- Displaced tenants are looking for temporary, turnkey space, likely absorbing some of the 920,190 sq. m (9.8 million sq. ft.) of vacancy in the Class A leasing market.
- Buildings with conditioned or furnished space are receiving increasing demand from displaced Class B & C building occupiers.
- Significant industrial damage has not been widely reported. To date, CBRE has identified only a handful of industrial properties with substantial damage.
- As part of the recovery, a spike in demand for warehouse space is expected from building supply companies, disaster relief providers and consumer-goods distributors, which will further compress vacancy in the Mexico City metropolitan area.
- Neighborhood and community shopping centers in Taxqueña and Coapa, located in the southern section of Mexico City, reported the most impact.
- Street-level retail space in mixed-use buildings and residential buildings were also affected, especially in the Roma-Condesa submarket where as many as five buildings collapsed.
- Consumer goods and building supply retailers will see increased sales volume, which will supplement current growth in Mexico City retail activity, especially for home-improvement goods and grocery centers.
- Approximately 5% of the 52,000 hotel rooms in Mexico City reported some degree of damage and occupancy dropped significantly the week following the earthquake.
- Long-term, there will likely be no adverse impact to Mexico’s largest hotel base, which is primarily driven by business travelers.
CBRE EXPERT: Spencer Levy, Head of Research, Americas | Senior Economic Advisor:
“While Mexico continues improving construction standards and codes, there are numerous properties that because of age, sediment, location or other challenges are structurally vulnerable to earthquakes. As many as 1,800 properties, mostly residential, are believed to be damaged.
“Despite the devastating power of the earthquake, which displaced businesses and thousands of residents in one of the world’s most densely populated regions, damage to commercial real estate was relatively minor. Only a small amount of the overall stock of office space was impacted, with most of this damage limited to Class B and C properties. As a result, we expect to see a ‘flight to quality’ as demand increases for modern buildings that are considered structurally sound.

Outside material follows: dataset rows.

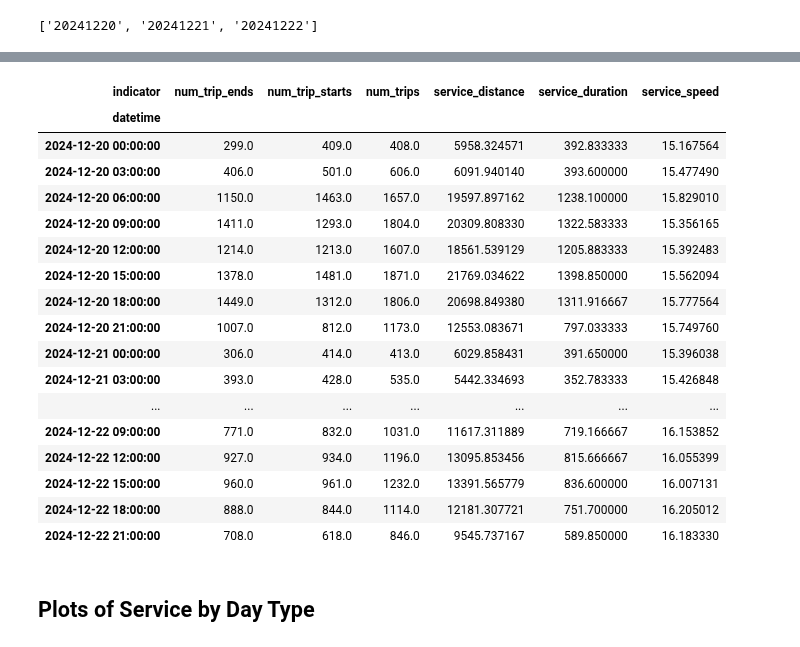
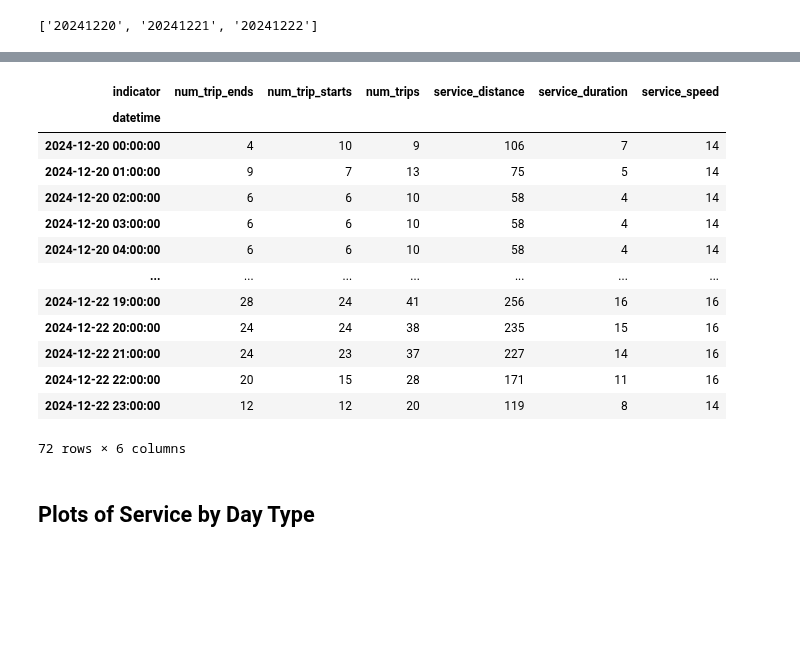
Before and after one commit to gregfeliu/NYC-Subway-Frequencies, a Jupyter notebook: Notebooks/3.Miscellaneous_Analysis.ipynb, the cells around one changed output, grey strips where cells are left out. Cells and saved outputs as stored; diff of their text form; code cells hidden in the pictures; blank space fills up the shorter version.

```diff
--- a/Notebooks/3.Miscellaneous_Analysis.ipynb
+++ b/Notebooks/3.Miscellaneous_Analysis.ipynb
@@ -99,25 +109,23 @@ trip_stats.head().T
+# %%
+trip_stats_L = trip_stats[trip_stats['route_id']=='L']
 # %%
-fts = feed.compute_feed_time_series(trip_stats, dates, freq='3h')
+fts = feed.compute_feed_time_series((trip_stats_L), dates, freq='60min')
 fts
 # %% [output]
 | indicator | num_trip_ends | num_trip_starts | num_trips | service_distance | service_duration | service_speed |
 | datetime |  |  |  |  |  |  |
-| 2024-12-20 00:00:00 | 299.0 | 409.0 | 408.0 | 5958.324571 | 392.833333 | 15.167564 |
-| 2024-12-20 03:00:00 | 406.0 | 501.0 | 606.0 | 6091.940140 | 393.600000 | 15.477490 |
-| 2024-12-20 06:00:00 | 1150.0 | 1463.0 | 1657.0 | 19597.897162 | 1238.100000 | 15.829010 |
-| 2024-12-20 09:00:00 | 1411.0 | 1293.0 | 1804.0 | 20309.808330 | 1322.583333 | 15.356165 |
-| 2024-12-20 12:00:00 | 1214.0 | 1213.0 | 1607.0 | 18561.539129 | 1205.883333 | 15.392483 |
-| 2024-12-20 15:00:00 | 1378.0 | 1481.0 | 1871.0 | 21769.034622 | 1398.850000 | 15.562094 |
-| 2024-12-20 18:00:00 | 1449.0 | 1312.0 | 1806.0 | 20698.849380 | 1311.916667 | 15.777564 |
-| 2024-12-20 21:00:00 | 1007.0 | 812.0 | 1173.0 | 12553.083671 | 797.033333 | 15.749760 |
-| 2024-12-21 00:00:00 | 306.0 | 414.0 | 413.0 | 6029.858431 | 391.650000 | 15.396038 |
-| 2024-12-21 03:00:00 | 393.0 | 428.0 | 535.0 | 5442.334693 | 352.783333 | 15.426848 |
+| 2024-12-20 00:00:00 | 4 | 10 | 9 | 106 | 7 | 14 |
+| 2024-12-20 01:00:00 | 9 | 7 | 13 | 75 | 5 | 14 |
+| 2024-12-20 02:00:00 | 6 | 6 | 10 | 58 | 4 | 14 |
+| 2024-12-20 03:00:00 | 6 | 6 | 10 | 58 | 4 | 14 |
+| 2024-12-20 04:00:00 | 6 | 6 | 10 | 58 | 4 | 14 |
 | ... | ... | ... | ... | ... | ... | ... |
-| 2024-12-22 09:00:00 | 771.0 | 832.0 | 1031.0 | 11617.311889 | 719.166667 | 16.153852 |
-| 2024-12-22 12:00:00 | 927.0 | 934.0 | 1196.0 | 13095.853456 | 815.666667 | 16.055399 |
-| 2024-12-22 15:00:00 | 960.0 | 961.0 | 1232.0 | 13391.565779 | 836.600000 | 16.007131 |
-| 2024-12-22 18:00:00 | 888.0 | 844.0 | 1114.0 | 12181.307721 | 751.700000 | 16.205012 |
-| 2024-12-22 21:00:00 | 708.0 | 618.0 | 846.0 | 9545.737167 | 589.850000 | 16.183330 |
+| 2024-12-22 19:00:00 | 28 | 24 | 41 | 256 | 16 | 16 |
+| 2024-12-22 20:00:00 | 24 | 24 | 38 | 235 | 15 | 16 |
+| 2024-12-22 21:00:00 | 24 | 23 | 37 | 227 | 14 | 16 |
+| 2024-12-22 22:00:00 | 20 | 15 | 28 | 171 | 11 | 16 |
+| 2024-12-22 23:00:00 | 12 | 12 | 20 | 119 | 8 | 14 |
+72 rows × 6 columns
 # %% [markdown]
 ## Plots of Service by Day Type
 # %%
```
Also changed, not shown: parts of 43 cells of this notebook, 5 other files.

“Mexico City is also the main logistics hub for the rest of the country, so infrastructure upgrades will be made to get supply chains quickly rebooted.”
To read the full report, click here.